More than 57 percent of college undergrads are women, but only 18 percent of those progress into science, technology, engineering and mathematics, or STEM, as a career, according to the National Center for Education Statistics.

With the support of parents and educators, 142 high school-aged girls from Southern Utah competed in the “Aspirations in Computing” program of the National Center for Women in Information Technology. The multitiered competition is a platform for aspiring young women to showcase unique software coding, Web design and information technology skills.

Saturday’s ceremony will recognize all of the Southern Utah affiliate’s students who applied as well as awarding 41 winners.

The Southern Utah affiliate is a leading entity in the competition, setting a high standard for rural counties and empowering young women.

“We were one of the 11 affiliates out of 70 in the USA to almost double our applicants,” Southern Utah University’s associate professor of information systems, Dr. Shalini Kesar, wrote in a Web page post for Southern Utah Aspirations Women in Computing.

Kesar has been involved with the organization since its beginning, the university’s news release said, spearheading its development across 10 counties and doubling the number of participants each year for the past three years.

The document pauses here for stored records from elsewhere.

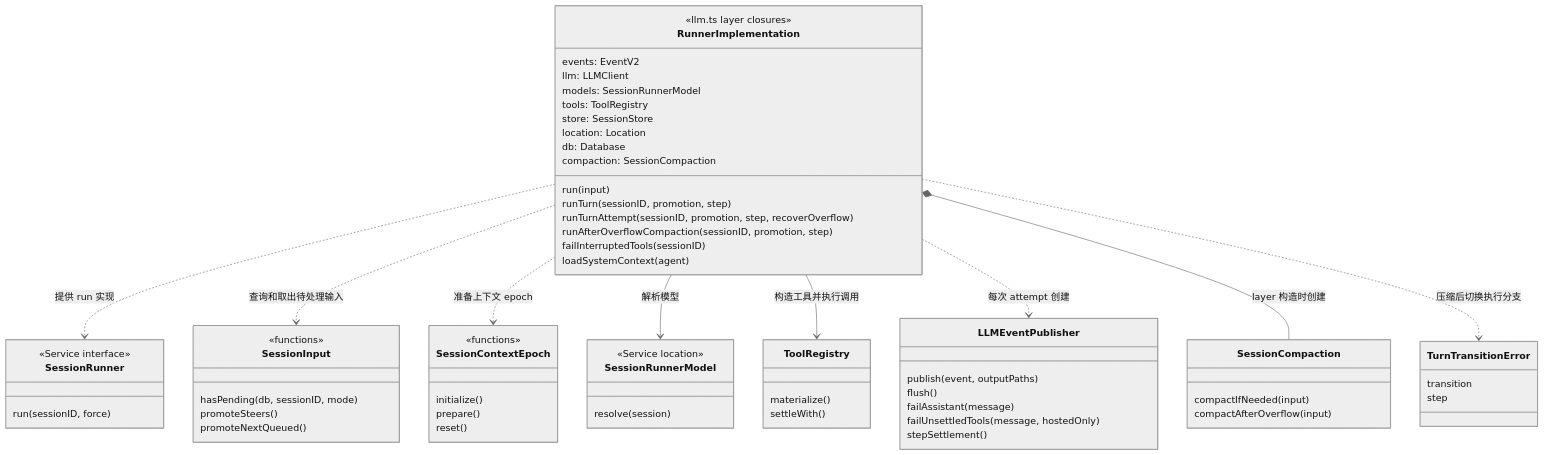
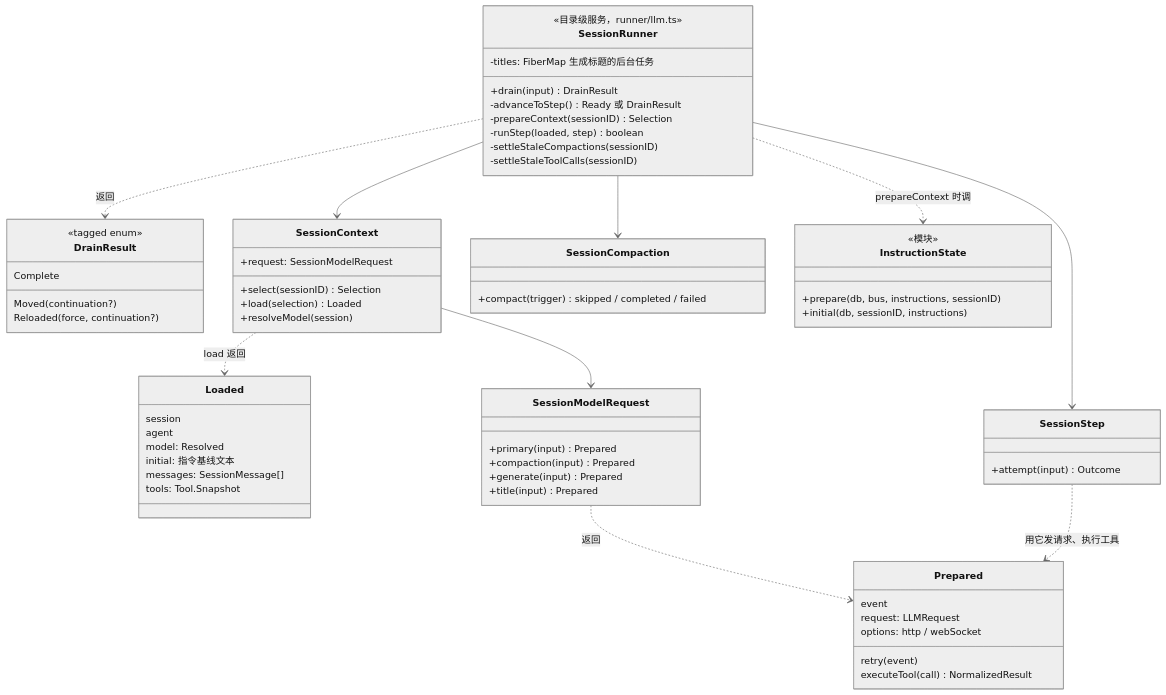
The sixth of 13 diagrams in src/content/post/agents-opencode/index.md (nickqiaoo/nickqiaoo.github.io), drawn with Mermaid (neutral theme) before and after one commit. The commit also changed other lines of this file and 1 other file, not shown here.

````diff
--- a/src/content/post/agents-opencode/index.md
+++ b/src/content/post/agents-opencode/index.md
@@ -367,68 +368,66 @@
 ```mermaid
 classDiagram
-  direction TB
   class SessionRunner {
-    <<Service interface>>
-    run(sessionID, force)
+    <<目录级服务，runner/llm.ts>>
+    -titles: FiberMap 生成标题的后台任务
+    +drain(input) DrainResult
+    -advanceToStep() Ready 或 DrainResult
+    -prepareContext(sessionID) Selection
+    -runStep(loaded, step) boolean
+    -settleStaleCompactions(sessionID)
+    -settleStaleToolCalls(sessionID)
   }
-  class RunnerImplementation {
-    <<llm.ts layer closures>>
-    events: EventV2
-    llm: LLMClient
-    models: SessionRunnerModel
-    tools: ToolRegistry
-    store: SessionStore
-    location: Location
-    db: Database
-    compaction: SessionCompaction
-    run(input)
-    runTurn(sessionID, promotion, step)
-    runTurnAttempt(sessionID, promotion, step, recoverOverflow)
-    runAfterOverflowCompaction(sessionID, promotion, step)
-    failInterruptedTools(sessionID)
-    loadSystemContext(agent)
+  class DrainResult {
+    <<tagged enum>>
+    Complete
+    Moved(continuation?)
+    Reloaded(force, continuation?)
   }
-  class SessionInput {
-    <<functions>>
-    hasPending(db, sessionID, mode)
-    promoteSteers()
-    promoteNextQueued()
+  class SessionContext {
+    +select(sessionID) Selection
+    +load(selection) Loaded
+    +resolveModel(session)
+    +request: SessionModelRequest
   }
-  class SessionContextEpoch {
-    <<functions>>
-    initialize()
-    prepare()
-    reset()
+  class Loaded {
+    session
+    agent
+    model: Resolved
+    initial: 指令基线文本
+    messages: SessionMessage[]
+    tools: Tool.Snapshot
   }
-  class SessionRunnerModel {
-    <<Service location>>
-    resolve(session)
+  class SessionModelRequest {
+    +primary(input) Prepared
+    +compaction(input) Prepared
+    +generate(input) Prepared
+    +title(input) Prepared
   }
-  class ToolRegistry {
-    materialize()
-    settleWith()
+  class Prepared {
+    event
+    request: LLMRequest
+    options: http / webSocket
+    retry(event)
+    executeTool(call) NormalizedResult
   }
-  class LLMEventPublisher {
-    publish(event, outputPaths)
-    flush()
-    failAssistant(message)
-    failUnsettledTools(message, hostedOnly)
-    stepSettlement()
+  class SessionStep {
+    +attempt(input) Outcome
   }
   class SessionCompaction {
-    compactIfNeeded(input)
-    compactAfterOverflow(input)
+    +compact(trigger) skipped / completed / failed
   }
-  class TurnTransitionError {
-    transition
-    step
+  class InstructionState {
+    <<模块>>
+    +prepare(db, bus, instructions, sessionID)
+    +initial(db, sessionID, instructions)
   }
-  RunnerImplementation ..> SessionRunner : 提供 run 实现
-  RunnerImplementation ..> SessionInput : 查询和取出待处理输入
-  RunnerImplementation ..> SessionContextEpoch : 准备上下文 epoch
-  RunnerImplementation --> SessionRunnerModel : 解析模型
-  RunnerImplementation --> ToolRegistry : 构造工具并执行调用
-  RunnerImplementation ..> LLMEventPublisher : 每次 attempt 创建
-  RunnerImplementation *-- SessionCompaction : layer 构造时创建
-  RunnerImplementation ..> TurnTransitionError : 压缩后切换执行分支
+  SessionRunner ..> DrainResult : 返回
+  SessionRunner --> SessionContext
+  SessionRunner --> SessionStep
+  SessionRunner --> SessionCompaction
+  SessionRunner ..> InstructionState : prepareContext 时调
+  SessionContext ..> Loaded : load 返回
+  SessionContext --> SessionModelRequest
+  SessionModelRequest ..> Prepared : 返回
+  SessionStep ..> Prepared : 用它发请求、执行工具
 ```
````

“It is clear there is potential and a need,” Kesar wrote. “In 2014 we had 39 applicants, 2015 we had 75 applicant and this year 142!”

This program gives these girls an aptitude in computing and aspirations to continue in this field,” she said. “Our goal is to build awareness about the technology field and to give participants confidence in the skills they acquire.”

Accessibility is one of the big barriers the Southern Utah region faces, Kesar said, according to the news release. She and committee members Jessica Burr and Laurie Harris work with undergraduate students and volunteer their time at the event and in outreach activities.

Students here receive specialized attention and individual mentoring through high school and middle school teachers to help encourage and improve their skills. Teachers, Kesar said, are the pillar to this program.

“(Teachers) help motivate their students and build a team of strong girls,” she said.

The Aspirations in Computing program and competition provide a long-term community for female technologists, from K-12 through higher education and beyond. It encourages persistence in computing through continuous engagement and ongoing encouragement at each pivotal stage of the students’ educational and professional development.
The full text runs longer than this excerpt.